With all of today's popular RAW converters
we get a lot of discussions
about color quality. Unfortunately the problem seems not to be
Let's go back a few years and look at film. If we would photograph
the same scene with the same light with Fuji Velvia, Fuji Provia,
Kodak Kodachrome and Kodak Ektachrome we would get very (and
I mean very(!)) different colors. Let's assume we would have
then we would read "Kodak/Fuji has no idea about correct
colors". And did we mention skin tones?
In all probability, both companies have employed the best
color scientists in their field. Now let's assume the engineers
to heart and create a very truthful film (these films even exist)
then others would cry "boring colors" or "where
is my saturation".
These engineers tried to develop films that pleased as many photographers
What did photographers
do in those old
their choice (and
on their scene). In the end there were as many color preferences
as photographers but only a few different films to choose from.
These photographers knew that just complaining would not get
film they liked.
So they used filters and light to create what they wanted.
These were the old days. Today with digital all is perfect :-).
The truth is that your digital camera is now kind of camera
and film at the same time. At least when you photograph JPEG.
may think that we fortunately have RAW to get closer to the truth.
If you look at RAW you get kind of a latent color slide. But
the camera doesn't even capture real RGB colors because
the colors get interpreted by the RAW converter. This means all
RAW converters do this slightly different. To get reasonable colors

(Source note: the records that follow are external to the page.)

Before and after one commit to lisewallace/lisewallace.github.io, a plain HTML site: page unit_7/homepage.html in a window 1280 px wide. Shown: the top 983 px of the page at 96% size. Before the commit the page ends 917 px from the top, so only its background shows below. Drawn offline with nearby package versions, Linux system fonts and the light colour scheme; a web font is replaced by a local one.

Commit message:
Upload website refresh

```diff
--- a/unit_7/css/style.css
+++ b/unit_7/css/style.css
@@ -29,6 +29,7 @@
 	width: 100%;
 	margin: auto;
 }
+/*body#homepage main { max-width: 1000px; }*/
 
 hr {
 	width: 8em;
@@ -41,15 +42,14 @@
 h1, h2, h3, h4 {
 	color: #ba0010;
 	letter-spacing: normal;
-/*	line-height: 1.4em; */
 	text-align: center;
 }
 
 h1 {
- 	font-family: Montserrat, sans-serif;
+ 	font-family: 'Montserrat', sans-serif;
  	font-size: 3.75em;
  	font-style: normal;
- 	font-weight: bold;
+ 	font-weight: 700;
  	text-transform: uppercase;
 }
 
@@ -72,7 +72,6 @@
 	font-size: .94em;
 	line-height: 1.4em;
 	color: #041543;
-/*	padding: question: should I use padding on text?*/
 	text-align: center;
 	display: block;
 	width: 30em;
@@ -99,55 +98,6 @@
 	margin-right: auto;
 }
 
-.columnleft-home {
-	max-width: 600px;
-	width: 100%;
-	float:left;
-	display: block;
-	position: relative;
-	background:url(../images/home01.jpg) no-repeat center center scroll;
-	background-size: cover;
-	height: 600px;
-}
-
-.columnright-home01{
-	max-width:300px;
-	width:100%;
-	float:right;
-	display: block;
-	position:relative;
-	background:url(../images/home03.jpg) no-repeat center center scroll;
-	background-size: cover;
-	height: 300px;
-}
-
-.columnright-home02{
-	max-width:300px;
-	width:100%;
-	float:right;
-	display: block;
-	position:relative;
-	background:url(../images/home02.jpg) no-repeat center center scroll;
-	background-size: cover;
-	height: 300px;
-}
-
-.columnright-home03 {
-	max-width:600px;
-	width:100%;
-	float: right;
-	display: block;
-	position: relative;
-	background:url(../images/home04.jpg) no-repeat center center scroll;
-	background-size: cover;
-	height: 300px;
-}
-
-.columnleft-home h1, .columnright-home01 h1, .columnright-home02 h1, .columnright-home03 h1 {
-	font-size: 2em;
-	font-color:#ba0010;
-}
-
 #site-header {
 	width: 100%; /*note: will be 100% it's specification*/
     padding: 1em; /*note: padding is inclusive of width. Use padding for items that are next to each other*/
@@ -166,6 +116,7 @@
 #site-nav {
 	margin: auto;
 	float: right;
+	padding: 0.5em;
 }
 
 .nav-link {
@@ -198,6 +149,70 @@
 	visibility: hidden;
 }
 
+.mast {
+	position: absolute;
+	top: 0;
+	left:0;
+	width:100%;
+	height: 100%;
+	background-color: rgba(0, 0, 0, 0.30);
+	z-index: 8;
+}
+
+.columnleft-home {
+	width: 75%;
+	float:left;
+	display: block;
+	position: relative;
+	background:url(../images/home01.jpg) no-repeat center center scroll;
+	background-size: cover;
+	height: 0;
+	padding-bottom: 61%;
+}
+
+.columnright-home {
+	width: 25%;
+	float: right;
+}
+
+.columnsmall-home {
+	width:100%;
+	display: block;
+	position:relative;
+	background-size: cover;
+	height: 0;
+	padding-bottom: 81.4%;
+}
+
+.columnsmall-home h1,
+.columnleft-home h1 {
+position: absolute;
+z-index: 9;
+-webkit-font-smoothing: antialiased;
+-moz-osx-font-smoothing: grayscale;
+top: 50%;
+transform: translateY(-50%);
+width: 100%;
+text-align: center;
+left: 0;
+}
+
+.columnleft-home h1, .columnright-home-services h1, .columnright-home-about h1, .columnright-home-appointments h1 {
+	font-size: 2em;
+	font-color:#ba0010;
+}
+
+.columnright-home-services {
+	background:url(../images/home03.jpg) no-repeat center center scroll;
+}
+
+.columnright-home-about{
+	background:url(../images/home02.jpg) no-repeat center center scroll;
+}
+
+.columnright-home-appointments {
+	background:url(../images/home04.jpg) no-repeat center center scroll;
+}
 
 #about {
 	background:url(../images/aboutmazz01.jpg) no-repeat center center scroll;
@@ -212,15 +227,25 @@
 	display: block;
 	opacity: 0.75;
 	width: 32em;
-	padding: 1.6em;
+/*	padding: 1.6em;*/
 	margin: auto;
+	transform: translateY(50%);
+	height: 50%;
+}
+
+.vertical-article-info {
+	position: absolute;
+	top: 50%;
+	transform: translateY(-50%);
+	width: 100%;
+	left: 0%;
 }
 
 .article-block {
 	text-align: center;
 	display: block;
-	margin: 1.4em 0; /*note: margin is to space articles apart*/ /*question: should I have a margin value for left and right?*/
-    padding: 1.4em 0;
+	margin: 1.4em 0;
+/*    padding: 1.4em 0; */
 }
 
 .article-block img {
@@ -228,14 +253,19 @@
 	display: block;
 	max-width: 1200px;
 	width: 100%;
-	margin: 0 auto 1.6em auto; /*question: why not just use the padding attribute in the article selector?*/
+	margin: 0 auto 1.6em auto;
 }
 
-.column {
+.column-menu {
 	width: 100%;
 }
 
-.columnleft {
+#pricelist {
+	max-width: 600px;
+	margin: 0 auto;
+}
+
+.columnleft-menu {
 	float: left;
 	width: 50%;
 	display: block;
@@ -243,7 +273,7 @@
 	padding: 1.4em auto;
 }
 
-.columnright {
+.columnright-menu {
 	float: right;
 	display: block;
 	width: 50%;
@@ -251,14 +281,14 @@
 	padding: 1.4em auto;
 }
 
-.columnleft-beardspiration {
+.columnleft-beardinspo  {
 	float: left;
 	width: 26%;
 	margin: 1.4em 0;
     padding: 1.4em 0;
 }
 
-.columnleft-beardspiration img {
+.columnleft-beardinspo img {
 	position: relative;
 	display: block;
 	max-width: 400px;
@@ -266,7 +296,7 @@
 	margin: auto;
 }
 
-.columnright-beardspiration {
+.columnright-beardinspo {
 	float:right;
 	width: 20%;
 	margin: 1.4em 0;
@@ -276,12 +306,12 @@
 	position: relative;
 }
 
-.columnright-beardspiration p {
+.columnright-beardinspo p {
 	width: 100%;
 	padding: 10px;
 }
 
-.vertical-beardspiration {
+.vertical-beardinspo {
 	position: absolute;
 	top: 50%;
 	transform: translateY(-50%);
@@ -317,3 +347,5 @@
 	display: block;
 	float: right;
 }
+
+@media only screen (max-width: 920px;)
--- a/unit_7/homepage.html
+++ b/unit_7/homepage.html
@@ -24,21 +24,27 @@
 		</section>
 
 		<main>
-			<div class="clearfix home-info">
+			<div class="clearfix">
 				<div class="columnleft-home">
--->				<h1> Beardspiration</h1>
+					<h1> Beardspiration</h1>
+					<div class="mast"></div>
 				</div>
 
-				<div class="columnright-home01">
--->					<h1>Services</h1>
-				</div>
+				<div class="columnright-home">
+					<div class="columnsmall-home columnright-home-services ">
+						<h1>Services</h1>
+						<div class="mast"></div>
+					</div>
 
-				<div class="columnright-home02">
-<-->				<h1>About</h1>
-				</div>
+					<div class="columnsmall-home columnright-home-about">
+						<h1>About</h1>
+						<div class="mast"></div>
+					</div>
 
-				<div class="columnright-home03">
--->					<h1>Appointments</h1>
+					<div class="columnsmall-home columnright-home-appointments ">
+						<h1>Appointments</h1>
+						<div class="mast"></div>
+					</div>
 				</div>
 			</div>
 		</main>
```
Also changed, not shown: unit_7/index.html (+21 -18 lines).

(what ever that may be) the RAW converter needs to profile the
cameras and transform the colors into something that photographers
like. Again all RAW converters have a different way to do this
and this means they also they have a different bias as to what
those colors look like.
Most photographers don't even want correct colors (Kodak
and Fuji would not sell any film if that were true) but colors
they like. To make things worse there are the following issues
to consider (list certainly not complete):
- Mixed light sources
- Viewing light (of original scene and photograph)
- White balance settings
No profile can be judged without reflecting all these factors
(mainly WB, contrast, saturation and brightness). We want it
simple but unfortunately colors are not as simple as it seems.
With film we were shielded from this problem because we had
no control. Now we have the control and have to solve this issue
Note: We're not even talking about the different
ways we are able to see colors (many of us are to some extent
Some may say why not just trust your eyes? That can get very
complicated. Oour eyes/brain fool us quite a bit because they
auto white balance
a scene. Let us look at a very extreme situation:
Lower Antelope Canyon
When you are down in the Canyon you don't really
see the blue light because the eyes white balance for us. But
if you look at a photograph the white border would be the reference
and the blue shows up. In this case we are happy about the bluish
tone but in other cases we may not like what we see (remember we
often have mixed light, e.g. sun and sky).
This means that today's RAW converters with their
generic profiling will never please all users. What to do?
- Experiment with alternative RCs (try before you buy). For
some pictures RC 1 may work and for others RC 2.
- Tune the colors in Photoshop,
- Some RCs like Capture One have powerful selective color corrections
- Create your own profiles for a certain lighting situation
(unfortunately not really that trivial).
- Buy alternative profiles.
Does this mean that we would not like to see improvements in
terms of colors in today's RCs? Not at all. But we also know that
this is not a trivial task. You can either wait for a perfect world
or make the best out of it. Especially tricky are skin tones.
They are even more difficult to talk about since they are also:
- Highly subjective
- Need a lot of personal experience how you want them
- Depends on cultural elements
With every new RC we get the same discussions about the colors
(especially skin tones). The best way to improve the situation
is to find ways improving the RC
profiling. This will allow to find a good starting point for your
photos. But assuming the developers are ignorant
Note: You also might find it interesting that
profiling experts will come up with quite different profiles
for the same camera and RC (look at the profiles or calibrations
offered for some of the RCs). More often than not they even offer
profiles with different
of saturation. We tried to create own profiles. The main problem
is even lighting of the target without any reflections. We have
often improved some colors to our taste while other colors suffered
(in different lighting situations).
We find there are two schools of photographers today:
- Those who think measuring gets them closer to the truth.
The problem can be that the real world colors are not the same
as photographing test charts. Outdoor light is
challenging. In the end this maybe a good way to improve your
work. However be careful that you don't only take photographs
of test charts :-).
- Those that are happy with a highly subjective color balance
(we are part of this camp).
For all of these reasons we never do color tests with any RAW
converter. On the other side we have gotten results that in the
end pleased us with most of them.
What is important is to try a new software and only to buy if
you like it. On the other side having more than one RC helps
as there is probably no single RC that works best for all images.
If you have interesting comments post them in our news